Work task ::
Among the records below, which lines contain the string "item"? Report them.

(Edit difference data)

··········

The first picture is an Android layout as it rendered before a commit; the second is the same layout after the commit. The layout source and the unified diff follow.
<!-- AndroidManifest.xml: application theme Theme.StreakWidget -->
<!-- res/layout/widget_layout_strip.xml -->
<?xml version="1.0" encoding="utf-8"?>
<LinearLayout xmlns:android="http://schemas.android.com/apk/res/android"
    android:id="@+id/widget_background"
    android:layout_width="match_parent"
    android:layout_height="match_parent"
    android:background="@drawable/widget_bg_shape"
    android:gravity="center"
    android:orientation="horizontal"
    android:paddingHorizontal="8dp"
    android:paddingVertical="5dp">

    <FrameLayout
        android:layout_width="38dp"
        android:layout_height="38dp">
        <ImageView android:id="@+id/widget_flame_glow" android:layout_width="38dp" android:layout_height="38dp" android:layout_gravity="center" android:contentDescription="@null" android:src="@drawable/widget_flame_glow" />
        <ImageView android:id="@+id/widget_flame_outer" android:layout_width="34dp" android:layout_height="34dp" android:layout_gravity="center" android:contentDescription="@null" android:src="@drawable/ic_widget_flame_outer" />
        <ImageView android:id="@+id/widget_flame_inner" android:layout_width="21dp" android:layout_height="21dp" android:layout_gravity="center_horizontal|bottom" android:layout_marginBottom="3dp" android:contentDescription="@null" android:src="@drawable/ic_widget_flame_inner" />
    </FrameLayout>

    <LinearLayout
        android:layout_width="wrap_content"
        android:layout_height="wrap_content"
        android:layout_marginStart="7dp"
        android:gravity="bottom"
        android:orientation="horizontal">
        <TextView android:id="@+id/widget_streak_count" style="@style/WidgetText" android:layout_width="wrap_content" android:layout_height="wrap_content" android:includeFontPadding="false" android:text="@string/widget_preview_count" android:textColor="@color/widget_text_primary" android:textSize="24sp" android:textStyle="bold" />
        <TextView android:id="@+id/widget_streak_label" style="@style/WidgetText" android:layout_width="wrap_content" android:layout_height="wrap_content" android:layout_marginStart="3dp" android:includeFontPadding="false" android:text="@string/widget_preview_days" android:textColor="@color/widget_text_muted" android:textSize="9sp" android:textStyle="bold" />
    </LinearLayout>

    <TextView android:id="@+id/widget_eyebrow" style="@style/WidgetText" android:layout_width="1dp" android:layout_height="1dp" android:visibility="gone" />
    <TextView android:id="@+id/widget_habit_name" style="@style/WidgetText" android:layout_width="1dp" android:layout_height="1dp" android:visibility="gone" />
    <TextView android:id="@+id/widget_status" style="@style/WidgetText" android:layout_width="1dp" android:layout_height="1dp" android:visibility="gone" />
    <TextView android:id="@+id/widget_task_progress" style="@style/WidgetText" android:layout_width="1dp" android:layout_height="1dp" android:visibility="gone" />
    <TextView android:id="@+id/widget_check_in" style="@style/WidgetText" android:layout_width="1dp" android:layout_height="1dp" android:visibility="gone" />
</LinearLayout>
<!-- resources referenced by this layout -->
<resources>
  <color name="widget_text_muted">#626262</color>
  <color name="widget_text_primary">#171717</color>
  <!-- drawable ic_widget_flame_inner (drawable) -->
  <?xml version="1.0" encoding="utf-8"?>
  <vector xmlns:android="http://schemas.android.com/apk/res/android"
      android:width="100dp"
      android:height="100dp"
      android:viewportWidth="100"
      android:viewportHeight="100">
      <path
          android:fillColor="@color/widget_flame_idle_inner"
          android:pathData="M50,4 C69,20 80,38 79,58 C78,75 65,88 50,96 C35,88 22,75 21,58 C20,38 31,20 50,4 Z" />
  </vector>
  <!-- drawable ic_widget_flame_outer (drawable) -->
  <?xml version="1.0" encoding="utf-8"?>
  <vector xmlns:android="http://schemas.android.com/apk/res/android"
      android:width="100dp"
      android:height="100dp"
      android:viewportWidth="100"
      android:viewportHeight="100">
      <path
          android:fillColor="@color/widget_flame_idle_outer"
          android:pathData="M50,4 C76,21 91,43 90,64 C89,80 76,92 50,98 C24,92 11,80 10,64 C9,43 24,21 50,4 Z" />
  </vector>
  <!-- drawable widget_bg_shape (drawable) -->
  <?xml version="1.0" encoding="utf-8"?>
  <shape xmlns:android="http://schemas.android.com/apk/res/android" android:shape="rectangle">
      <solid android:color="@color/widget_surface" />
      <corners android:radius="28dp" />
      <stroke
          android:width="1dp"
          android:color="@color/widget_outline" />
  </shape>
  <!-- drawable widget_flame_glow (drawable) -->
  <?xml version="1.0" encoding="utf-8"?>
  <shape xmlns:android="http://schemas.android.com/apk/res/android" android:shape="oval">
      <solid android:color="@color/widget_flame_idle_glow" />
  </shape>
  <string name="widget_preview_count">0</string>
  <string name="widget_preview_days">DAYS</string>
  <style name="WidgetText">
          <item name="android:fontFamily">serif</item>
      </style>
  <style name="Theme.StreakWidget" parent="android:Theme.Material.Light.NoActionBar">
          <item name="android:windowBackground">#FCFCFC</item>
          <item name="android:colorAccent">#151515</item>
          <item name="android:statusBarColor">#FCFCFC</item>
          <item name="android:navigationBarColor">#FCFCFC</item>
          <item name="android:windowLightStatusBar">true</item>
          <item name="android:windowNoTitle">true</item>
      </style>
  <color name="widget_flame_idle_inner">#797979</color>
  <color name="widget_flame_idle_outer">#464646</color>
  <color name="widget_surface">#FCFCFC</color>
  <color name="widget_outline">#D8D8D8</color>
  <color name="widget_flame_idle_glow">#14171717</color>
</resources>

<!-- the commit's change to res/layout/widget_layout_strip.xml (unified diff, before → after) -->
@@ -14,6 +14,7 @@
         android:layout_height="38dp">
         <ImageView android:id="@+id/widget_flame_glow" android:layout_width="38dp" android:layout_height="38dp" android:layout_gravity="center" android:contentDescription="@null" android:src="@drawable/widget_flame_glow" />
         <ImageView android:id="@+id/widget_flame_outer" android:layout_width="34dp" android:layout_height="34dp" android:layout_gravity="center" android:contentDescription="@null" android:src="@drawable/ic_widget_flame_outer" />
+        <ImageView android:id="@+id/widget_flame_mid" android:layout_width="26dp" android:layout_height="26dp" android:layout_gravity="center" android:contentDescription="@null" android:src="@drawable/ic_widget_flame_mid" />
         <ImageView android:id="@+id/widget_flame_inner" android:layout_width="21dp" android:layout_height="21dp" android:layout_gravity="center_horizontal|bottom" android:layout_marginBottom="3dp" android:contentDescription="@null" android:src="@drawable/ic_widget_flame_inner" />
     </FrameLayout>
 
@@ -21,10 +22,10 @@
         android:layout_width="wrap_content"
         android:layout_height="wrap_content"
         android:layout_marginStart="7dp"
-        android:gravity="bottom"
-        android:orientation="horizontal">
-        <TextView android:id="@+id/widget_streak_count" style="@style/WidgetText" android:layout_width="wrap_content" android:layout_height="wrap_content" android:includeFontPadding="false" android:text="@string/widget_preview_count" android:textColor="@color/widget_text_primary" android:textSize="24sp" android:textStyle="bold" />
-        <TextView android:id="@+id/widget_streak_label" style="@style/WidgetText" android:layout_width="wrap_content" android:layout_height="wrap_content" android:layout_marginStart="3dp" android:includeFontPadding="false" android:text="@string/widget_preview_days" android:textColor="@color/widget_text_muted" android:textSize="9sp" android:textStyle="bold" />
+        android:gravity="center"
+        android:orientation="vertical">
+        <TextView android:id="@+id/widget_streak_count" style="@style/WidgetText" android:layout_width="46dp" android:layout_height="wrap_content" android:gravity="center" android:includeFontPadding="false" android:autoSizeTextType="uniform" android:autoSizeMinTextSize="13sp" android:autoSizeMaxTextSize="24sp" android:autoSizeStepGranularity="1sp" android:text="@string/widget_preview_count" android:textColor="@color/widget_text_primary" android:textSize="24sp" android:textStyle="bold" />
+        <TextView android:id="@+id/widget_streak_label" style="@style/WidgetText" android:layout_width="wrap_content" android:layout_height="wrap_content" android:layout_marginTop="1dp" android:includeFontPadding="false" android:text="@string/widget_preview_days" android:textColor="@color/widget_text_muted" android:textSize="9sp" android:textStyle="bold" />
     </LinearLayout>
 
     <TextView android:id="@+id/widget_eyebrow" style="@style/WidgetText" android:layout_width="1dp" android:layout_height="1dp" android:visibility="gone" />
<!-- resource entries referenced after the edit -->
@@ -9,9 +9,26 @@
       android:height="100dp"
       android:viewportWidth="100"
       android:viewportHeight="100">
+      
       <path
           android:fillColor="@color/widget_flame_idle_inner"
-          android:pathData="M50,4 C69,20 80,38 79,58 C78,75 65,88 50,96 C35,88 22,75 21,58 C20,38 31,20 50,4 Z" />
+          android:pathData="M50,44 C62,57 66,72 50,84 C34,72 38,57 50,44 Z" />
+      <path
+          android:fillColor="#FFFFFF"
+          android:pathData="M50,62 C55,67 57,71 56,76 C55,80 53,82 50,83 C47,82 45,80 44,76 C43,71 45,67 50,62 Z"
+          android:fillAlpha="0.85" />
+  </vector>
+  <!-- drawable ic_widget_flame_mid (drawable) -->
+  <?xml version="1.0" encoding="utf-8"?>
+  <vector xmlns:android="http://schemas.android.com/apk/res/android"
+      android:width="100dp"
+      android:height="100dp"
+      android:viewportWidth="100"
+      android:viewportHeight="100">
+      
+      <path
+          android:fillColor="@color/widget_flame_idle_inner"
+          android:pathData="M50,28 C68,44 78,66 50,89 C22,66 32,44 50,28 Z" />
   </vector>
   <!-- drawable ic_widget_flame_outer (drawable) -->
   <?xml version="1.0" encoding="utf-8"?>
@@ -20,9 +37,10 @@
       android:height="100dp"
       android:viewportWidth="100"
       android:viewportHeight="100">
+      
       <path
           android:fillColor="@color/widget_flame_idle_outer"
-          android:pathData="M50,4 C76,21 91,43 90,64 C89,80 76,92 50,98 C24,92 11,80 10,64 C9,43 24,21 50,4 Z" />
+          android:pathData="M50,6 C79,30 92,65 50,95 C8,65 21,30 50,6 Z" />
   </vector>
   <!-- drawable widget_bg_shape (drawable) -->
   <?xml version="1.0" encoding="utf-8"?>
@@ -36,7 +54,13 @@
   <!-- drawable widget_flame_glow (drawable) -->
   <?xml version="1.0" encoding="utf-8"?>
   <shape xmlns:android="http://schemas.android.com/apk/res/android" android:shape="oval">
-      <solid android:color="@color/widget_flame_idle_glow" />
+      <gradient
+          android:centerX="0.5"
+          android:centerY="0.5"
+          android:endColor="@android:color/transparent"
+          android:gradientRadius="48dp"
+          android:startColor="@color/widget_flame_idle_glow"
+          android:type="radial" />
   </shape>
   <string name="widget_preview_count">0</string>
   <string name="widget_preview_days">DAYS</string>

··········

Task result ::
          <item name="android:fontFamily">serif</item>
          <item name="android:windowBackground">#FCFCFC</item>
          <item name="android:colorAccent">#151515</item>
          <item name="android:statusBarColor">#FCFCFC</item>
          <item name="android:navigationBarColor">#FCFCFC</item>
          <item name="android:windowLightStatusBar">true</item>
          <item name="android:windowNoTitle">true</item>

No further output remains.